To do: Lines that include the string "check" are the ones to copy from the entries below.

Front-end code edit data:
________________________

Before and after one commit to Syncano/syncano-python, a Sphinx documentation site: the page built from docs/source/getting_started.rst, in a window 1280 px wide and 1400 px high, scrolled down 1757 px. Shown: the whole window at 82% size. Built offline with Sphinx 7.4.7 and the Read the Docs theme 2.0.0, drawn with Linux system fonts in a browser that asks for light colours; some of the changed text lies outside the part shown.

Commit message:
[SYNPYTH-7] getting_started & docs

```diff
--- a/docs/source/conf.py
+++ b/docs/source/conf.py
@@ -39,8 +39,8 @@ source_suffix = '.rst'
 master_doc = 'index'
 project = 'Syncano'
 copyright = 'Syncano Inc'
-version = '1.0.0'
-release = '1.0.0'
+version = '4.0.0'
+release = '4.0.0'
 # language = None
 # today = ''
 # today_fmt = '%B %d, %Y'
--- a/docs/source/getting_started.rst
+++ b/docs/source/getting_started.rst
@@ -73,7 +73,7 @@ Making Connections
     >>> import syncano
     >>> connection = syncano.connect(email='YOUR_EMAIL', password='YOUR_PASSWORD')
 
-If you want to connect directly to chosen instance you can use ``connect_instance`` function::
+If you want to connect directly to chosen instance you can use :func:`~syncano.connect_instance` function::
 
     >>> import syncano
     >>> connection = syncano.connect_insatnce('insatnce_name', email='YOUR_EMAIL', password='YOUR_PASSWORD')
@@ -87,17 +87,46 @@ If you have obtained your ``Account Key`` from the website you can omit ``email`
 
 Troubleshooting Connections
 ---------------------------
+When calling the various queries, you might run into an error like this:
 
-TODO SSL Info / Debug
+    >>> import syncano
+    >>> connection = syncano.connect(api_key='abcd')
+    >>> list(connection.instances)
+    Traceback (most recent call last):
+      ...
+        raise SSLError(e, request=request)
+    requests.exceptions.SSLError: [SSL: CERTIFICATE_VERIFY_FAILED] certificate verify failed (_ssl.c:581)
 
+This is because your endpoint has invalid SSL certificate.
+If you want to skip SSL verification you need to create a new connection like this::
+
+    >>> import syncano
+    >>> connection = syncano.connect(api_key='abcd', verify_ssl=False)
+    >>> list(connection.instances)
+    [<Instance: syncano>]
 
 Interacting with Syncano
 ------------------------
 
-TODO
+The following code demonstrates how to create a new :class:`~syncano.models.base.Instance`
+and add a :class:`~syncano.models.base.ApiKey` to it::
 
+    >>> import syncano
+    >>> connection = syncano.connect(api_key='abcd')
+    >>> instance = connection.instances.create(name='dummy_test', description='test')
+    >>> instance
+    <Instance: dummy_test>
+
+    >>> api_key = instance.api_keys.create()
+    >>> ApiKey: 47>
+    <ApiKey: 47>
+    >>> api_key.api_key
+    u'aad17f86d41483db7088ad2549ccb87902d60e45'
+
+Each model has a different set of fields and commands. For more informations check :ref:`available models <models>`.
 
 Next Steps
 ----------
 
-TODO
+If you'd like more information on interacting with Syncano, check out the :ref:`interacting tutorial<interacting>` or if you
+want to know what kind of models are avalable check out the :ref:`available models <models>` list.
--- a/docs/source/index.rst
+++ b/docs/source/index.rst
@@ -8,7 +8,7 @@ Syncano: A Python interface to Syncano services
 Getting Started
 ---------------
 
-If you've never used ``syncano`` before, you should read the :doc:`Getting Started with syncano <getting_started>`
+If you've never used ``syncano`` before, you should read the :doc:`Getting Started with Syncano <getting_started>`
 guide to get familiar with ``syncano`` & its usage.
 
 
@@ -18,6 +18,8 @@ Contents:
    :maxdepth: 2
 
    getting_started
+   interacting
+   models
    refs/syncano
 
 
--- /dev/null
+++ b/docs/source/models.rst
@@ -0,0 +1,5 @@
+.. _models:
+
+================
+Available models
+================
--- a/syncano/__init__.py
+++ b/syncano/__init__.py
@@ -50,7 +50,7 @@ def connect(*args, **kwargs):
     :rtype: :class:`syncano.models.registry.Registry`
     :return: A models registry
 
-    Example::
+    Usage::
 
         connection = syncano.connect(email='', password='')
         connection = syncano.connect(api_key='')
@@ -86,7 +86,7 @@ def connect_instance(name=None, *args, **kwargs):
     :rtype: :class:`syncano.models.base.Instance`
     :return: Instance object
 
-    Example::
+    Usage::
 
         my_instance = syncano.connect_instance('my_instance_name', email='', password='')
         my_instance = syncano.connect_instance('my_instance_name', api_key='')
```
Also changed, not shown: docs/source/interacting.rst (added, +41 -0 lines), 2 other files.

________________________

Answer for this exercise:
+Each model has a different set of fields and commands. For more informations check :ref:`available models <models>`.
+If you'd like more information on interacting with Syncano, check out the :ref:`interacting tutorial<interacting>` or if you
+want to know what kind of models are avalable check out the :ref:`available models <models>` list.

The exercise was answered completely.